What also fascinates Seth is that participants reported very different experiences even though they were immersed in the same environment. “Of course, this is not only true in the Dreamachine,” he says. “One of the lessons is that everywhere, all at once, all the time, we’re all having a different experience, even when we share the same objective reality.“
To further map out that inner perceptual diversity, Seth and his team have also started a project called the Perception Census, an online survey that aims to measure how different people perceive different dimensions like sound, time, color, and even expectations. “The idea is to understand the latent space,” he says. “The underlying organizational structure by which we all vary on the inside because it’s so hard to see. It seems to us that we see the world as it is, so it’s very hard to realize that other people might see it very differently.” Already, 20,000 people from more than 100 countries have taken part in the census, making it one of the largest experiments of its kind.
In spite of that diversity, participants in the Dreamachine do overwhelmingly report experiencing one emotion in common: peace. This finding might show that in the near future, the Dreamachine could also lead to new forms of mental health therapy. “There’s a long history of light-based treatment for things like depression and grief, whether it’s treating seasonal affective disorder or other forms of depression,” Seth says. “The experience has certain parallels to psychedelics in that they bring about an unusual, unexpected, vivid perceptual experience in your brains. The experience really made people feel different and, in most cases, a lot better.”

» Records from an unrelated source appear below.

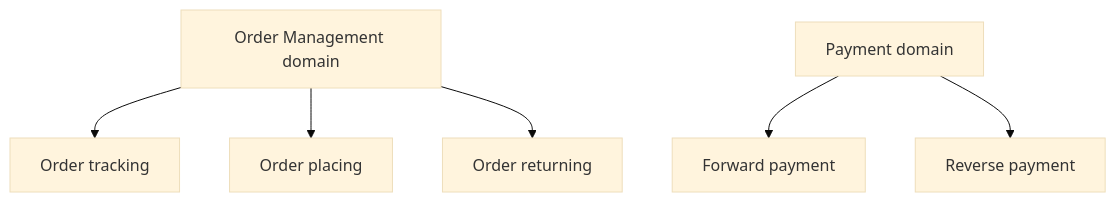
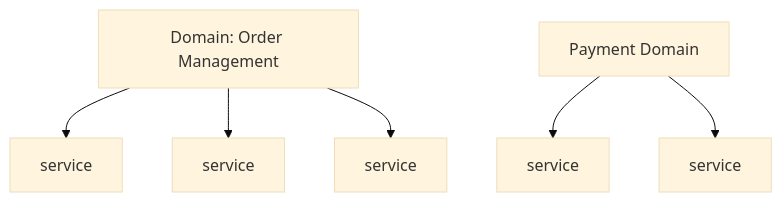
One commit to notnotnithin/System-Design-Notes changed the sixth of 13 diagrams in HLD/03_04_Microservices_Design_Patterns_Notes.md. Above: the diagram before and after it, drawn with Mermaid (base theme). The commit also changed other lines of this file and 80 other files, not shown here.

````diff
--- a/HLD/03_04_Microservices_Design_Patterns_Notes.md
+++ b/HLD/03_04_Microservices_Design_Patterns_Notes.md
@@ -157,8 +138,8 @@
 ```mermaid
 graph TD
-  OM["Order Management domain"] --> OT["Order tracking"]
-  OM --> OP["Order placing"]
-  OM --> OR["Order returning"]
-  PD["Payment domain"] --> FP["Forward payment"]
-  PD --> RP["Reverse payment"]
+  OM["Domain: Order Management"] --> A["service"]
+  OM --> B["service"]
+  OM --> C["service"]
+  PD["Payment Domain"] --> D["service"]
+  PD --> E["service"]
 ```
````
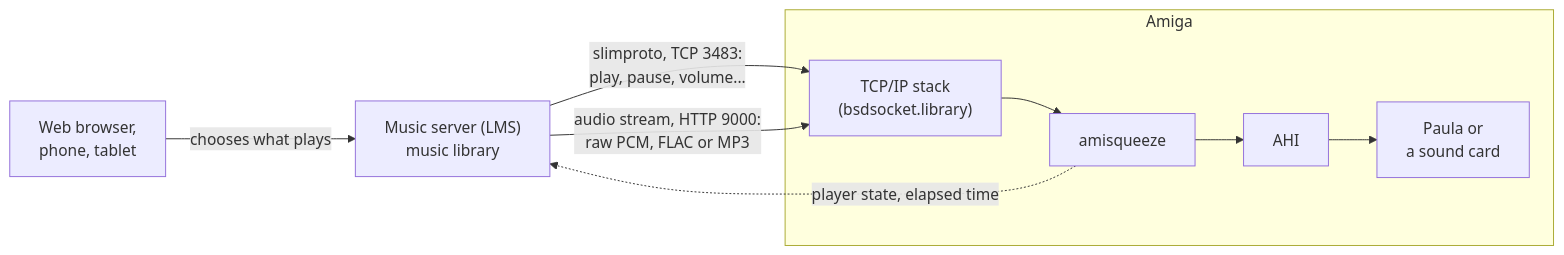
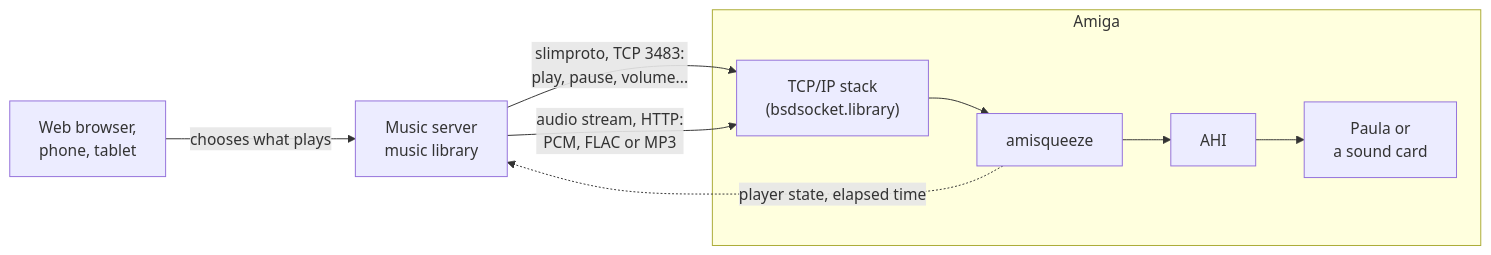
Before and after one commit to shadow38/amiga-network-music: the diagram in README.md, drawn with Mermaid. The commit also changed other lines of this file and 1 other file, not shown here.

First line of the commit message:
README: Music Assistant alongside LMS

````diff
--- a/README.md
+++ b/README.md
@@ -18,12 +18,12 @@
 ```mermaid
 flowchart LR
-    ctl["Web browser,<br>phone, tablet"] -->|"chooses what plays"| lms["Music server (LMS)<br>music library"]
+    ctl["Web browser,<br>phone, tablet"] -->|"chooses what plays"| srv["Music server<br>music library"]
     subgraph amiga ["Amiga"]
         tcp["TCP/IP stack<br>(bsdsocket.library)"] --> sq["amisqueeze"]
         sq --> ahi["AHI"]
         ahi --> out["Paula or<br>a sound card"]
     end
-    lms -->|"slimproto, TCP 3483:<br>play, pause, volume..."| tcp
-    lms -->|"audio stream, HTTP 9000:<br>raw PCM, FLAC or MP3"| tcp
-    sq -.->|"player state, elapsed time"| lms
+    srv -->|"slimproto, TCP 3483:<br>play, pause, volume..."| tcp
+    srv -->|"audio stream, HTTP:<br>PCM, FLAC or MP3"| tcp
+    sq -.->|"player state, elapsed time"| srv
 ```
````
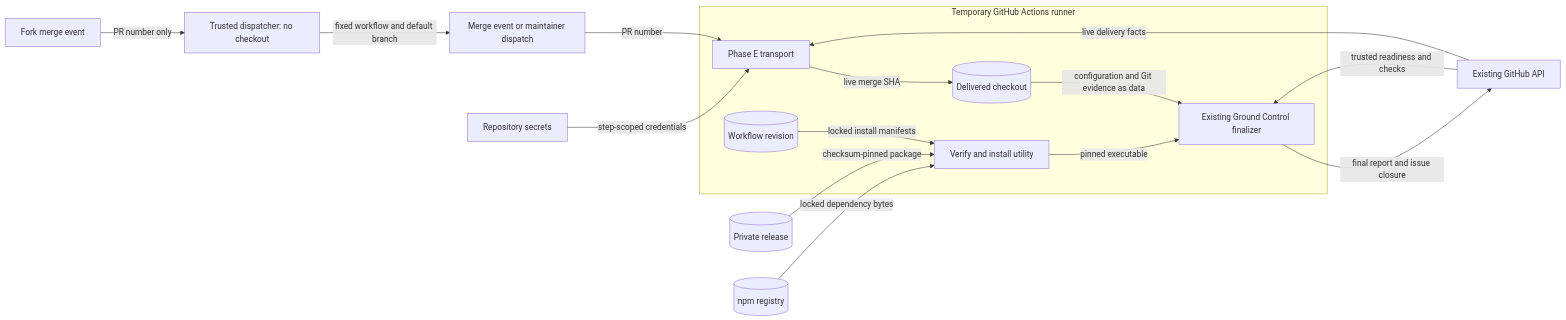
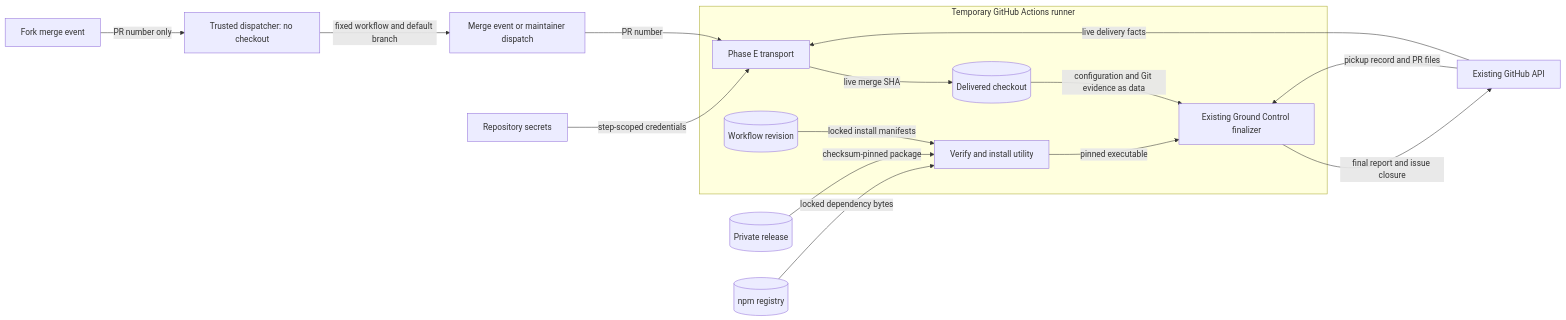
Before and after one commit to OpenRAE/go-rae-gremlins: the diagram in docs/development/phase-e-design.md, drawn with Mermaid. The commit also changed other lines of this file and 11 other files, not shown here.

````diff
--- a/docs/development/phase-e-design.md
+++ b/docs/development/phase-e-design.md
@@ -59,18 +76,18 @@
 ```mermaid
 flowchart LR
   event[Merge event or maintainer dispatch] -->|PR number| job[Phase E transport]
   fork[Fork merge event] -->|PR number only| dispatcher[Trusted dispatcher: no checkout]
   dispatcher -->|fixed workflow and default branch| event
   subgraph runner[Temporary GitHub Actions runner]
     job -->|live merge SHA| checkout[(Delivered checkout)]
     transport[(Workflow revision)] -->|locked install manifests| install[Verify and install utility]
     install -->|pinned executable| finalizer[Existing Ground Control finalizer]
     checkout -->|configuration and Git evidence as data| finalizer
   end
   release[(Private release)] -->|checksum-pinned package| install
   registry[(npm registry)] -->|locked dependency bytes| install
   secrets[Repository secrets] -->|step-scoped credentials| job
   api[Existing GitHub API] -->|live delivery facts| job
-  api -->|trusted readiness and checks| finalizer
+  api -->|pickup record and PR files| finalizer
   finalizer -->|final report and issue closure| api
 ```
````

This article appears in the July/August 2023 edition of WIRED UK magazine.